- the wine!
Using techniques like pump over and punching down the caps by hand on an open-top fermenter, the Laurel Glen Vineyard team mix their must gently while also blowing off some alcohol.
The Cabernet Sauvignon is kept on the skins for nine to 14 days. Fermentation is usually done to dryness, though the end point is always determined by taste.
Laurel Glen Vineyard Cabernet is more refined than many California Mountain Cabernet wines, with a vibrant, firm texture, and a complexity and density more readily identified with European wine.
A typical Laurel Glen Vineyard Cabernet displays an inky ruby color, an expressive bouquet of red cherries and blackberries, a velvety mid-palette, and always a spine of minerality that keeps the sweet fruit in check.
Beginning in 2012, winemaker Randall Watkins has started isolating a couple of barrels of the most structured Cabernet harvested from Laurel Glen Vineyard, with the aim of making a wine that will be a revelation in ten years. Each vintage is unique.
Inaugural release: 2012 Laurel Glen Vineyard Lot 44 Cabernet Sauvignon in September of 2016 – Lucky us!! Case production is only 190 – I’ll take a case!
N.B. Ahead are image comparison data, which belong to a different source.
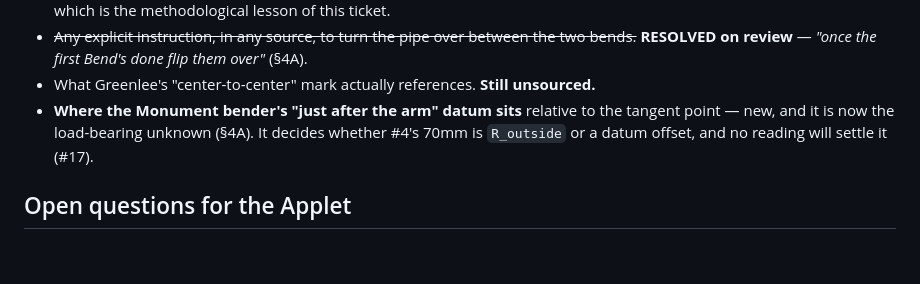
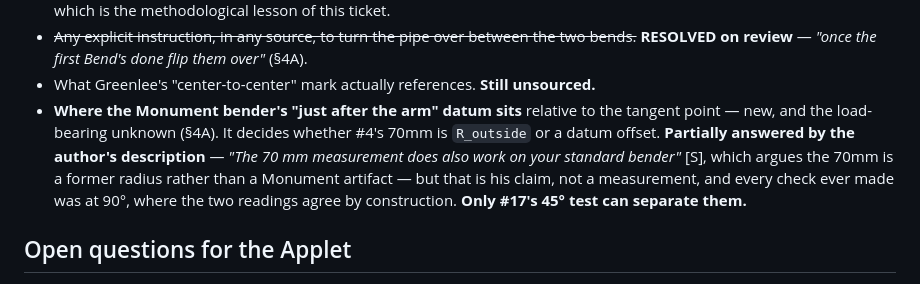
Before and after one commit to andyalexander/workshop-helper, a Markdown page: docs/research/pipe-bender-offset.md, the part around one of its changes. Drawn GitHub-style; blank space fills up the shorter version.

```diff
--- a/docs/research/pipe-bender-offset.md
+++ b/docs/research/pipe-bender-offset.md
@@ -753,8 +782,11 @@ this session:**
   **RESOLVED on review** — *"once the first Bend's done flip them over"* (§4A).
 - What Greenlee's "center-to-center" mark actually references. **Still unsourced.**
 - **Where the Monument bender's "just after the arm" datum sits** relative to the tangent point —
-  new, and it is now the load-bearing unknown (§4A). It decides whether #4's 70mm is `R_outside` or
-  a datum offset, and no reading will settle it (#17).
+  new, and the load-bearing unknown (§4A). It decides whether #4's 70mm is `R_outside` or a datum
+  offset. **Partially answered by the author's description** — *"The 70 mm measurement does also work
+  on your standard bender"* [S], which argues the 70mm is a former radius rather than a Monument
+  artifact — but that is his claim, not a measurement, and every check ever made was at 90°, where
+  the two readings agree by construction. **Only #17's 45° test can separate them.**
 
 ## Open questions for the Applet
 
```
Also changed, not shown: other parts of docs/research/pipe-bender-offset.md (+49 -20 lines).
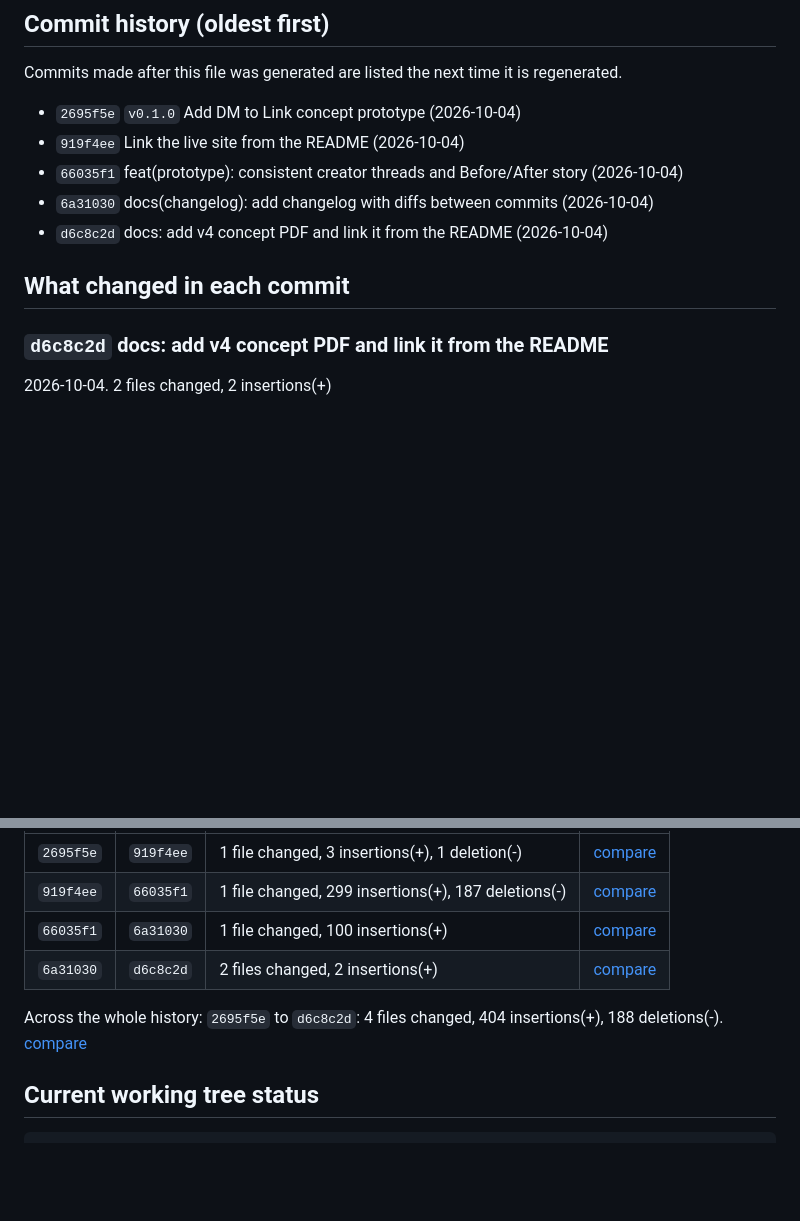
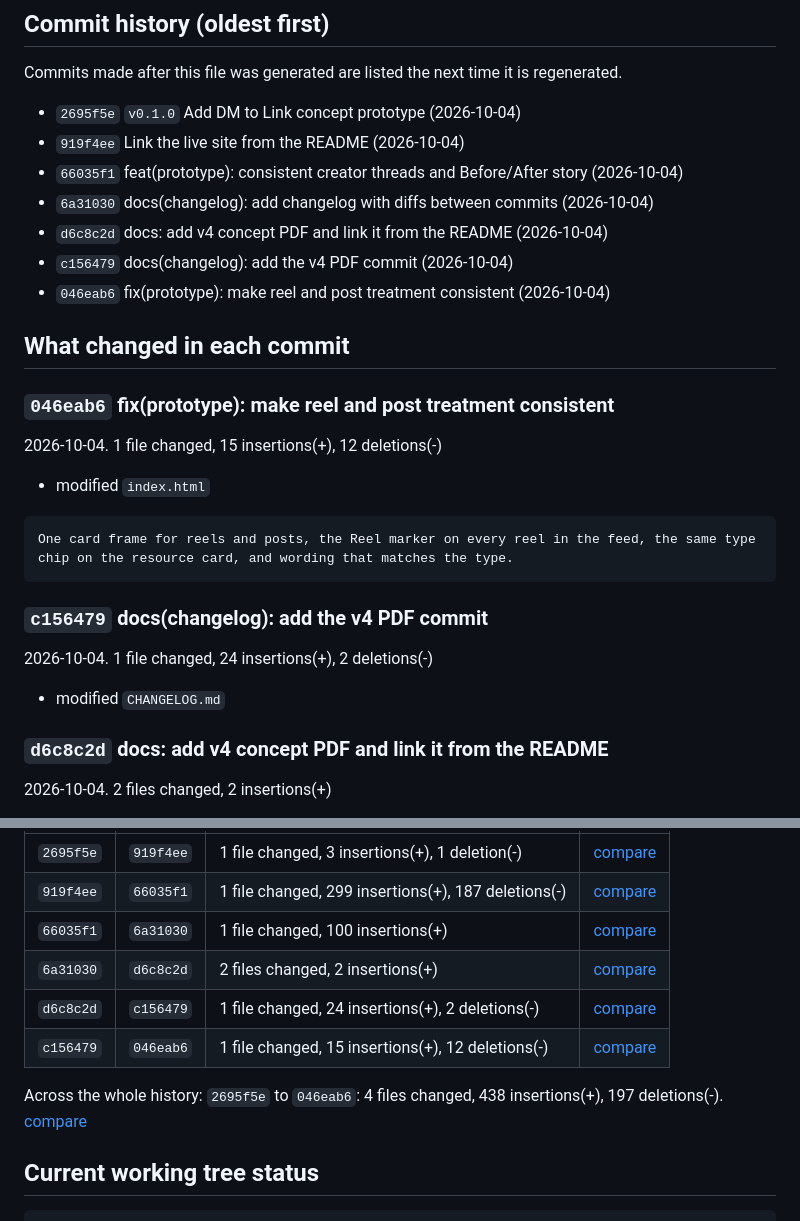
Before and after one commit to araghupr26/creatordm-prototype, a Markdown page: CHANGELOG.md, 2 parts joined by grey strips. Rendered like a GitHub page; blank space fills up the shorter version.

Commit message:
docs(changelog): add the reel and post consistency fix
Co-Authored-By: Claude Sonnet 5.5 <noreply@anthropic.com>

````diff
--- a/CHANGELOG.md
+++ b/CHANGELOG.md
@@ -13,8 +13,24 @@ Commits made after this file was generated are listed the next time it is regene
 - `66035f1` feat(prototype): consistent creator threads and Before/After story (2026-10-04)
 - `6a31030` docs(changelog): add changelog with diffs between commits (2026-10-04)
 - `d6c8c2d` docs: add v4 concept PDF and link it from the README (2026-10-04)
+- `c156479` docs(changelog): add the v4 PDF commit (2026-10-04)
+- `046eab6` fix(prototype): make reel and post treatment consistent (2026-10-04)
 
 ## What changed in each commit
+
+### `046eab6` fix(prototype): make reel and post treatment consistent
+2026-10-04. 1 file changed, 15 insertions(+), 12 deletions(-)
+
+- modified `index.html`
+
+```text
+One card frame for reels and posts, the Reel marker on every reel in the feed, the same type chip on the resource card, and wording that matches the type.
+```
+
+### `c156479` docs(changelog): add the v4 PDF commit
+2026-10-04. 1 file changed, 24 insertions(+), 2 deletions(-)
+
+- modified `CHANGELOG.md`
 
 ### `d6c8c2d` docs: add v4 concept PDF and link it from the README
 2026-10-04. 2 files changed, 2 insertions(+)
@@ -104,8 +120,10 @@ Each row compares a commit with the one before it. The compare link opens the fu
 | `919f4ee` | `66035f1` | 1 file changed, 299 insertions(+), 187 deletions(-) | [compare](https://github.com/araghupr26/creatordm-prototype/compare/919f4ee...66035f1) |
 | `66035f1` | `6a31030` | 1 file changed, 100 insertions(+) | [compare](https://github.com/araghupr26/creatordm-prototype/compare/66035f1...6a31030) |
 | `6a31030` | `d6c8c2d` | 2 files changed, 2 insertions(+) | [compare](https://github.com/araghupr26/creatordm-prototype/compare/6a31030...d6c8c2d) |
+| `d6c8c2d` | `c156479` | 1 file changed, 24 insertions(+), 2 deletions(-) | [compare](https://github.com/araghupr26/creatordm-prototype/compare/d6c8c2d...c156479) |
+| `c156479` | `046eab6` | 1 file changed, 15 insertions(+), 12 deletions(-) | [compare](https://github.com/araghupr26/creatordm-prototype/compare/c156479...046eab6) |
 
-Across the whole history: `2695f5e` to `d6c8c2d`: 4 files changed, 404 insertions(+), 188 deletions(-). [compare](https://github.com/araghupr26/creatordm-prototype/compare/2695f5e...d6c8c2d)
+Across the whole history: `2695f5e` to `046eab6`: 4 files changed, 438 insertions(+), 197 deletions(-). [compare](https://github.com/araghupr26/creatordm-prototype/compare/2695f5e...046eab6)
 
 ## Current working tree status
 
````
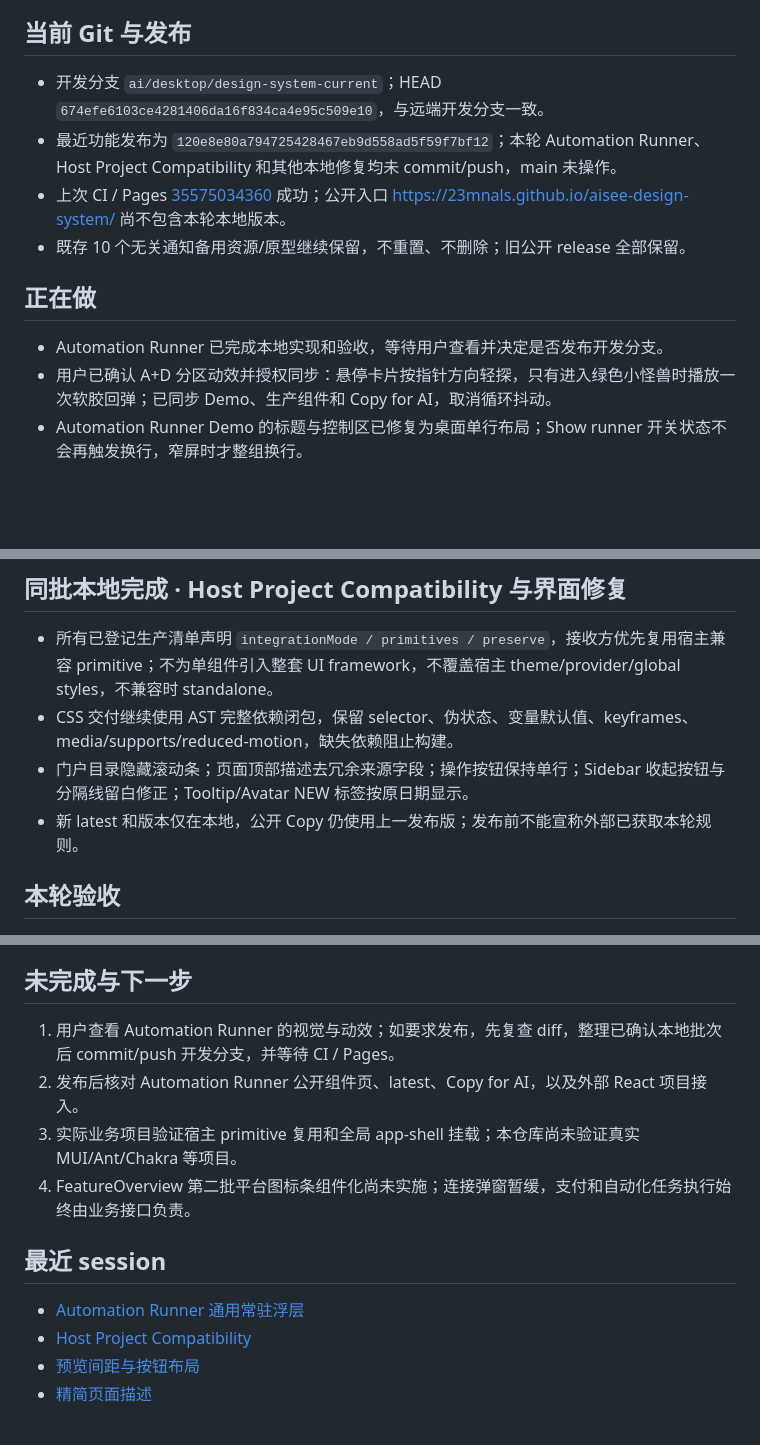
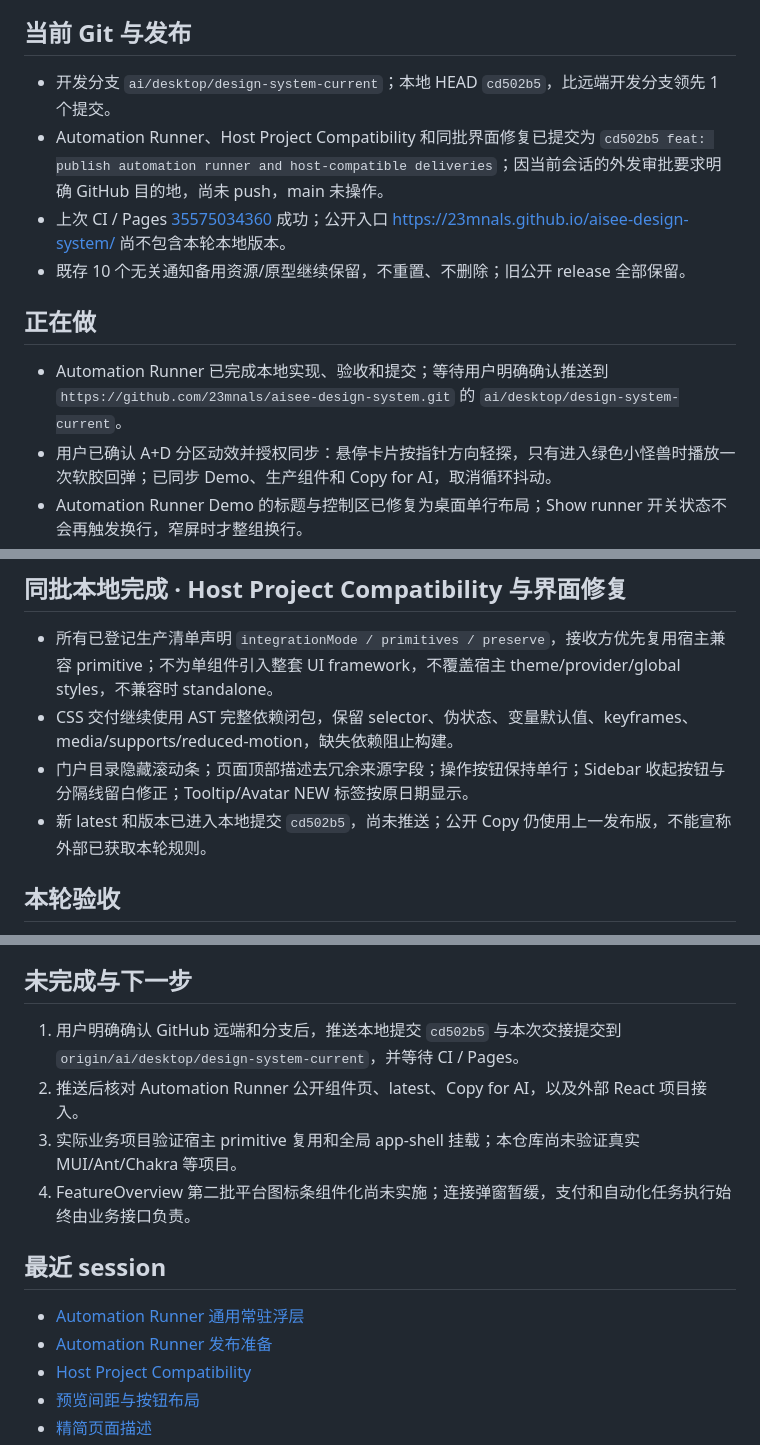
Before and after one commit to 23mnals/aisee-design-system, a Markdown page: handoff-context.md, 3 parts joined by grey strips. Rendered like a GitHub page; blank space fills up the shorter version.

Commit message:
docs: record automation runner release handoff [skip ci]

```diff
--- a/handoff-context.md
+++ b/handoff-context.md
@@ -4,14 +4,14 @@
 
 ## 当前 Git 与发布
 
-- 开发分支 `ai/desktop/design-system-current`；HEAD `674efe6103ce4281406da16f834ca4e95c509e10`，与远端开发分支一致。
-- 最近功能发布为 `120e8e80a794725428467eb9d558ad5f59f7bf12`；本轮 Automation Runner、Host Project Compatibility 和其他本地修复均未 commit/push，main 未操作。
+- 开发分支 `ai/desktop/design-system-current`；本地 HEAD `cd502b5`，比远端开发分支领先 1 个提交。
+- Automation Runner、Host Project Compatibility 和同批界面修复已提交为 `cd502b5 feat: publish automation runner and host-compatible deliveries`；因当前会话的外发审批要求明确 GitHub 目的地，尚未 push，main 未操作。
 - 上次 CI / Pages [35575034360](https://github.com/23mnals/aisee-design-system/actions/runs/35575034360) 成功；公开入口 https://23mnals.github.io/aisee-design-system/ 尚不包含本轮本地版本。
 - 既存 10 个无关通知备用资源/原型继续保留，不重置、不删除；旧公开 release 全部保留。
 
 ## 正在做
 
-- Automation Runner 已完成本地实现和验收，等待用户查看并决定是否发布开发分支。
+- Automation Runner 已完成本地实现、验收和提交；等待用户明确确认推送到 `https://github.com/23mnals/aisee-design-system.git` 的 `ai/desktop/design-system-current`。
 - 用户已确认 A+D 分区动效并授权同步：悬停卡片按指针方向轻探，只有进入绿色小怪兽时播放一次软胶回弹；已同步 Demo、生产组件和 Copy for AI，取消循环抖动。
 - Automation Runner Demo 的标题与控制区已修复为桌面单行布局；Show runner 开关状态不会再触发换行，窄屏时才整组换行。
 - Automation Runner Copy for AI 已明确增量合并：宿主已有的兼容眨眼/眼珠跟随可保留，其余出退场、状态、A+D、拖拽和 reduced-motion 以当前交付为准，不创建第二个 Runner 或重复监听。
@@ -32,7 +32,7 @@
 - 所有已登记生产清单声明 `integrationMode / primitives / preserve`，接收方优先复用宿主兼容 primitive；不为单组件引入整套 UI framework，不覆盖宿主 theme/provider/global styles，不兼容时 standalone。
 - CSS 交付继续使用 AST 完整依赖闭包，保留 selector、伪状态、变量默认值、keyframes、media/supports/reduced-motion，缺失依赖阻止构建。
 - 门户目录隐藏滚动条；页面顶部描述去冗余来源字段；操作按钮保持单行；Sidebar 收起按钮与分隔线留白修正；Tooltip/Avatar NEW 标签按原日期显示。
-- 新 latest 和版本仅在本地，公开 Copy 仍使用上一发布版；发布前不能宣称外部已获取本轮规则。
+- 新 latest 和版本已进入本地提交 `cd502b5`，尚未推送；公开 Copy 仍使用上一发布版，不能宣称外部已获取本轮规则。
 
 ## 本轮验收
 
@@ -52,14 +52,15 @@
 
 ## 未完成与下一步
 
-1. 用户查看 Automation Runner 的视觉与动效；如要求发布，先复查 diff，整理已确认本地批次后 commit/push 开发分支，并等待 CI / Pages。
-2. 发布后核对 Automation Runner 公开组件页、latest、Copy for AI，以及外部 React 项目接入。
+1. 用户明确确认 GitHub 远端和分支后，推送本地提交 `cd502b5` 与本次交接提交到 `origin/ai/desktop/design-system-current`，并等待 CI / Pages。
+2. 推送后核对 Automation Runner 公开组件页、latest、Copy for AI，以及外部 React 项目接入。
 3. 实际业务项目验证宿主 primitive 复用和全局 app-shell 挂载；本仓库尚未验证真实 MUI/Ant/Chakra 等项目。
 4. FeatureOverview 第二批平台图标条组件化尚未实施；连接弹窗暂缓，支付和自动化任务执行始终由业务接口负责。
 
 ## 最近 session
 
 - [Automation Runner 通用常驻浮层](handoff/sessions/2026-09-21-automation-runner.md)
+- [Automation Runner 发布准备](handoff/sessions/2026-09-22-automation-runner-release.md)
 - [Host Project Compatibility](handoff/sessions/2026-09-21-host-project-compatibility.md)
 - [预览间距与按钮布局](handoff/sessions/2026-09-21-preview-layout.md)
 - [精简页面描述](handoff/sessions/2026-09-21-page-descriptions.md)
```
Also changed, not shown: handoff/sessions/2026-09-22-automation-runner-release.md (added, +26 -0 lines).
The date of harvest is rarely ever the same from one year to the next, so with the grapes already stripped from the vines… we anxiously await news of the next vintage.
My glass is ready!!